Links Roundup - April 1-10
|Here are a few sites and resources I've found worth bookmarking in the last week or so:|
1. On the Office on the Web front - here's the first creditable database offering I've seen so far: Lazybase lets you create tables, link them, share them, and view them in a variety of ways, including on maps and graphs.
2. And here is Near-Time, a wiki/blog/calendar tool that seems elegant and free of feature bloat. I've set up an evaluation site for my office to play with; seems like all the tools you need for a tidy little intranet. They've been getting a good bit of favorable press. Try out a free beta account!
3. Britt has done it again - a while back I linked to Britt Bravo's Introduction to Blogging tutorial, which seemed to cover all the bases - content, style, tools - very nicely. Here's an article she's just posted on podcasting. Not a how-to , she's put together a list of possible applications for this technology in the non-profit arena that - especially if your a text-based dude like me who has not gotten too excited about audio media yet - may get you thinking about buying a good microphone before the week is out.

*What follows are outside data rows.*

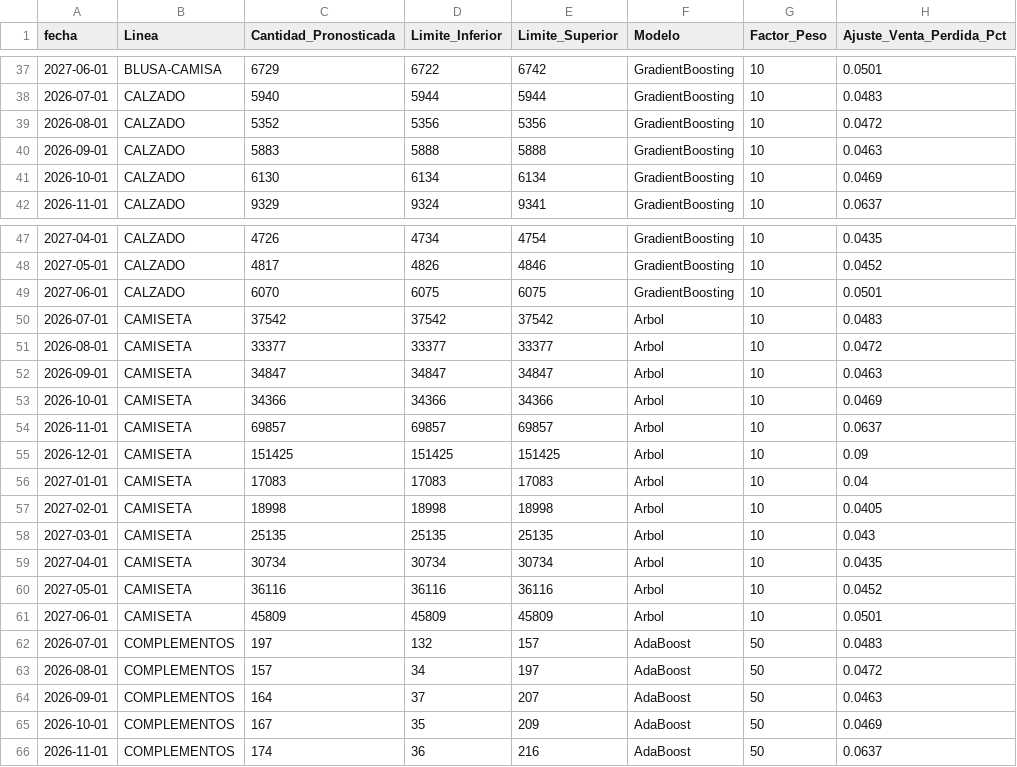
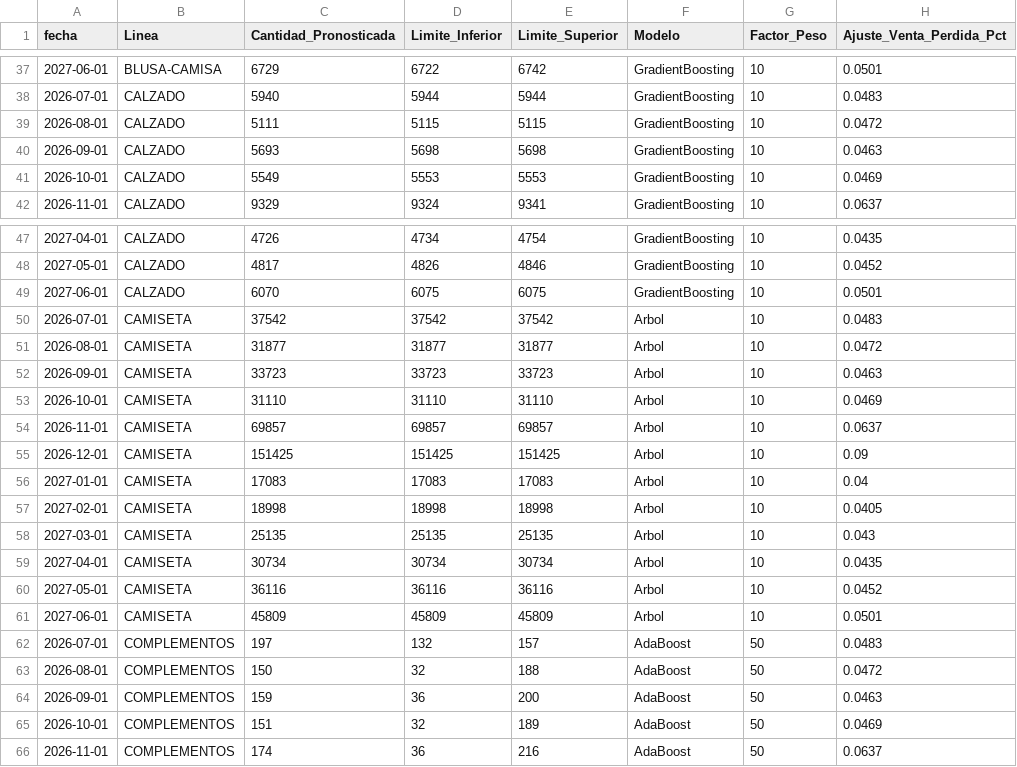
Before and after one commit to CamiloRa98/stopjeans-pronostico, a CSV file: data/pronostico_ventas_yoyo_jeans.csv, drawn as a sheet; only a part is shown, gaps mark what is left out; the diff covers the shown part only.

```diff
--- a/data/pronostico_ventas_yoyo_jeans.csv
+++ b/data/pronostico_ventas_yoyo_jeans.csv
@@ -38,5 +38,5 @@ fecha,Linea,Cantidad_Pronosticada,Limite_Inferior,Limite_Superior,Modelo,Factor_
 2026-07-01,CALZADO,5940,5944,5944,GradientBoosting,10,0.0483
-2026-08-01,CALZADO,5352,5356,5356,GradientBoosting,10,0.0472
-2026-09-01,CALZADO,5883,5888,5888,GradientBoosting,10,0.0463
-2026-10-01,CALZADO,6130,6134,6134,GradientBoosting,10,0.0469
+2026-08-01,CALZADO,5111,5115,5115,GradientBoosting,10,0.0472
+2026-09-01,CALZADO,5693,5698,5698,GradientBoosting,10,0.0463
+2026-10-01,CALZADO,5549,5553,5553,GradientBoosting,10,0.0469
 2026-11-01,CALZADO,9329,9324,9341,GradientBoosting,10,0.0637
@@ -50,5 +50,5 @@ fecha,Linea,Cantidad_Pronosticada,Limite_Inferior,Limite_Superior,Modelo,Factor_
 2026-07-01,CAMISETA,37542,37542,37542,Arbol,10,0.0483
-2026-08-01,CAMISETA,33377,33377,33377,Arbol,10,0.0472
-2026-09-01,CAMISETA,34847,34847,34847,Arbol,10,0.0463
-2026-10-01,CAMISETA,34366,34366,34366,Arbol,10,0.0469
+2026-08-01,CAMISETA,31877,31877,31877,Arbol,10,0.0472
+2026-09-01,CAMISETA,33723,33723,33723,Arbol,10,0.0463
+2026-10-01,CAMISETA,31110,31110,31110,Arbol,10,0.0469
 2026-11-01,CAMISETA,69857,69857,69857,Arbol,10,0.0637
@@ -62,5 +62,5 @@ fecha,Linea,Cantidad_Pronosticada,Limite_Inferior,Limite_Superior,Modelo,Factor_
 2026-07-01,COMPLEMENTOS,197,132,157,AdaBoost,50,0.0483
-2026-08-01,COMPLEMENTOS,157,34,197,AdaBoost,50,0.0472
-2026-09-01,COMPLEMENTOS,164,37,207,AdaBoost,50,0.0463
-2026-10-01,COMPLEMENTOS,167,35,209,AdaBoost,50,0.0469
+2026-08-01,COMPLEMENTOS,150,32,188,AdaBoost,50,0.0472
+2026-09-01,COMPLEMENTOS,159,36,200,AdaBoost,50,0.0463
+2026-10-01,COMPLEMENTOS,151,32,189,AdaBoost,50,0.0469
 2026-11-01,COMPLEMENTOS,174,36,216,AdaBoost,50,0.0637
```
Also changed, not shown: 108 edited cells elsewhere in this file, data/pronostico_ventas_stop_jeans.csv.
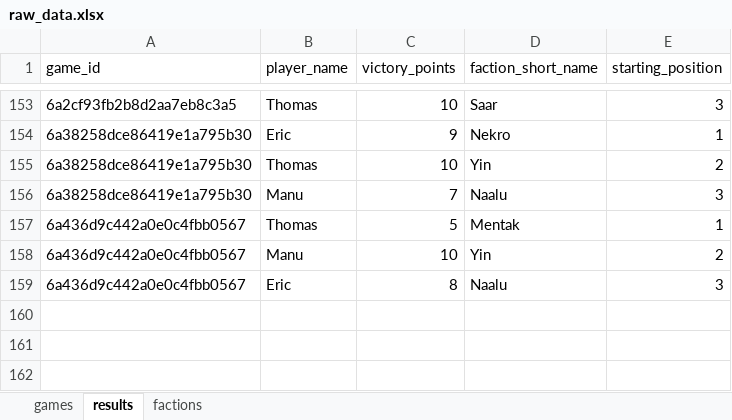
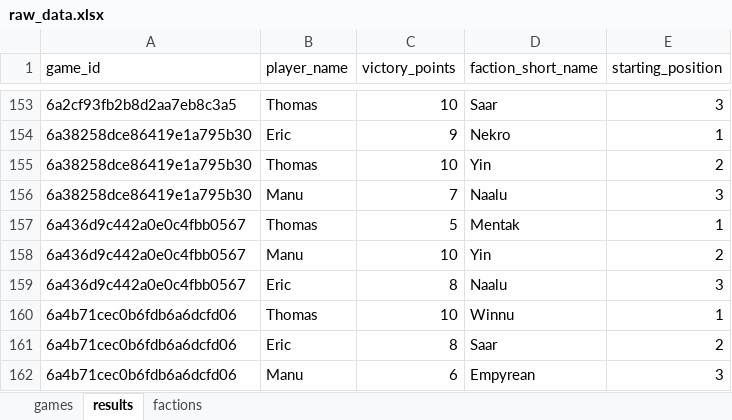
Before and after one commit to M-E-Rademaker/twilight-imperium-stats-, an Excel workbook: data/raw_data.xlsx, sheet results, drawn as a sheet; only a part is shown, gaps mark what is left out; values as stored, in another font and other column widths than the file's, no borders; the diff names each change by its address in the sheet, - before the commit and + after, or states it on an @@ line.

Commit message:
Add game data: Diesmal schenke ich Manu aber den Sieg

```diff
--- a/data/raw_data.xlsx (sheet results)
+++ b/data/raw_data.xlsx (sheet results)
+row 160: 6a4b71cec0b6fdb6a6dcfd06 | Thomas | 10 | Winnu | 1
+row 161: 6a4b71cec0b6fdb6a6dcfd06 | Eric | 8 | Saar | 2
+row 162: 6a4b71cec0b6fdb6a6dcfd06 | Manu | 6 | Empyrean | 3
```
Also changed, not shown: sheet games, 1 other file.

4. Another nice educational piece: RSS Explained, by D.C. area community technology activist Phil Shapiro. If you have not yet quite figured out what the talk about feeds and feedreaders is all about, pour yourself a nice cup of coffee and settle in with his article. Phil doesn't just explain the nuts and bolts, but makes it clear how this tool can actually be of value to you and/or your organization.
5. Tim Anderson tackles an issue I've troubled over in the back of my mind but never quite articulated. In his posting Software Contracts and Agile Methodology, he comes out and asks it: is it possible that today's new methodologies, emphasizing incremental design and development in shorter cycles, require a whole new approach to contracts between developers and their users?
Tags: nptech, web2.0, agile